Try it >>
Using the entries that follow, collect the lines where the word "Also" appears.

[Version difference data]
Content starts

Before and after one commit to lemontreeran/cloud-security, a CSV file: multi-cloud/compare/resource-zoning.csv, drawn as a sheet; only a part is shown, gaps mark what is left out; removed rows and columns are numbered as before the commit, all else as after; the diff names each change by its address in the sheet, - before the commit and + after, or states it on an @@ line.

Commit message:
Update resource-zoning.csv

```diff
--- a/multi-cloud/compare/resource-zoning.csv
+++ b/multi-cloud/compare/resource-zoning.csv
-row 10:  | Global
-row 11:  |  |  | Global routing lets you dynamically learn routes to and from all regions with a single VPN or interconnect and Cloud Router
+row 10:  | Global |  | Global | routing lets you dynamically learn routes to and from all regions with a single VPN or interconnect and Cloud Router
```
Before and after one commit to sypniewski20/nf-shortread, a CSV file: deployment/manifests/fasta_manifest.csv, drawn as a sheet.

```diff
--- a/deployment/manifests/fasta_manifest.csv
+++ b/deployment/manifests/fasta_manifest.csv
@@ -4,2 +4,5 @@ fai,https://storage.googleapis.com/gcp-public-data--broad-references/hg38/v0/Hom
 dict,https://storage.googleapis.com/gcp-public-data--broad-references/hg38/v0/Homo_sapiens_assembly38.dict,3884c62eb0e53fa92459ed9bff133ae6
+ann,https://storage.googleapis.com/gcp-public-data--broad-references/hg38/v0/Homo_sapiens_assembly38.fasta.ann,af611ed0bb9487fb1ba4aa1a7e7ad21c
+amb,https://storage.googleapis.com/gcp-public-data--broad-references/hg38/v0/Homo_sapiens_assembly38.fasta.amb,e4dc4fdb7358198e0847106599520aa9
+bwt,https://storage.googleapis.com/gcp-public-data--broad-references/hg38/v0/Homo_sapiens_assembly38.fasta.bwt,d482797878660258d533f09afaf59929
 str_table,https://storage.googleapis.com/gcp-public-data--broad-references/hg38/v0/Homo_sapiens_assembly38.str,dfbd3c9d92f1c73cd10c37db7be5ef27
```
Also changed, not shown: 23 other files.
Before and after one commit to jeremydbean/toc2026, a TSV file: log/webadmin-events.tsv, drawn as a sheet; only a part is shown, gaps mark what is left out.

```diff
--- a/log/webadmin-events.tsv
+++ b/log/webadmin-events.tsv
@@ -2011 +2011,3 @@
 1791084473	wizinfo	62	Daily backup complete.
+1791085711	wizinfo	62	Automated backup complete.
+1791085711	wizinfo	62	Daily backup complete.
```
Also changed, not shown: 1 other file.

Content ends
Content starts

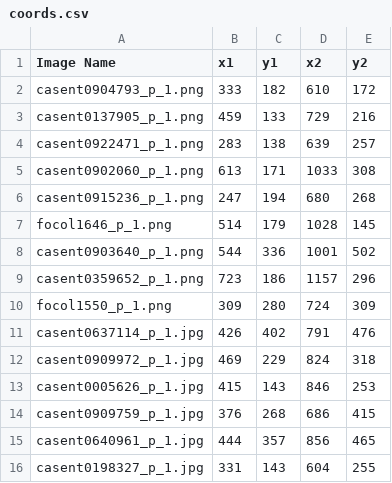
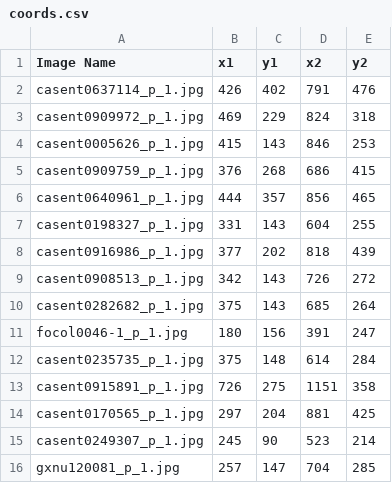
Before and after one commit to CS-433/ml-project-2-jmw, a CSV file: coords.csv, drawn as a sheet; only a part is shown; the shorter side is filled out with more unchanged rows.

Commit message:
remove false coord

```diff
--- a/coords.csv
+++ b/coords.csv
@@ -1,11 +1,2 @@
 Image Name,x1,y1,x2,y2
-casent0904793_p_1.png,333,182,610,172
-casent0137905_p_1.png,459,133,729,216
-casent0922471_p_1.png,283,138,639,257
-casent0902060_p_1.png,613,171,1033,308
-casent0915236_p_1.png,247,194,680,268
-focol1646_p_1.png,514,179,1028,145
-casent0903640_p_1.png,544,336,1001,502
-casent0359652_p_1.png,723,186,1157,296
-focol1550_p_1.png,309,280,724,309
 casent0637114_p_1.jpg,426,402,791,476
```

Content ends

Solution to this task >>
Also changed, not shown: 23 other files.
Also changed, not shown: 1 other file.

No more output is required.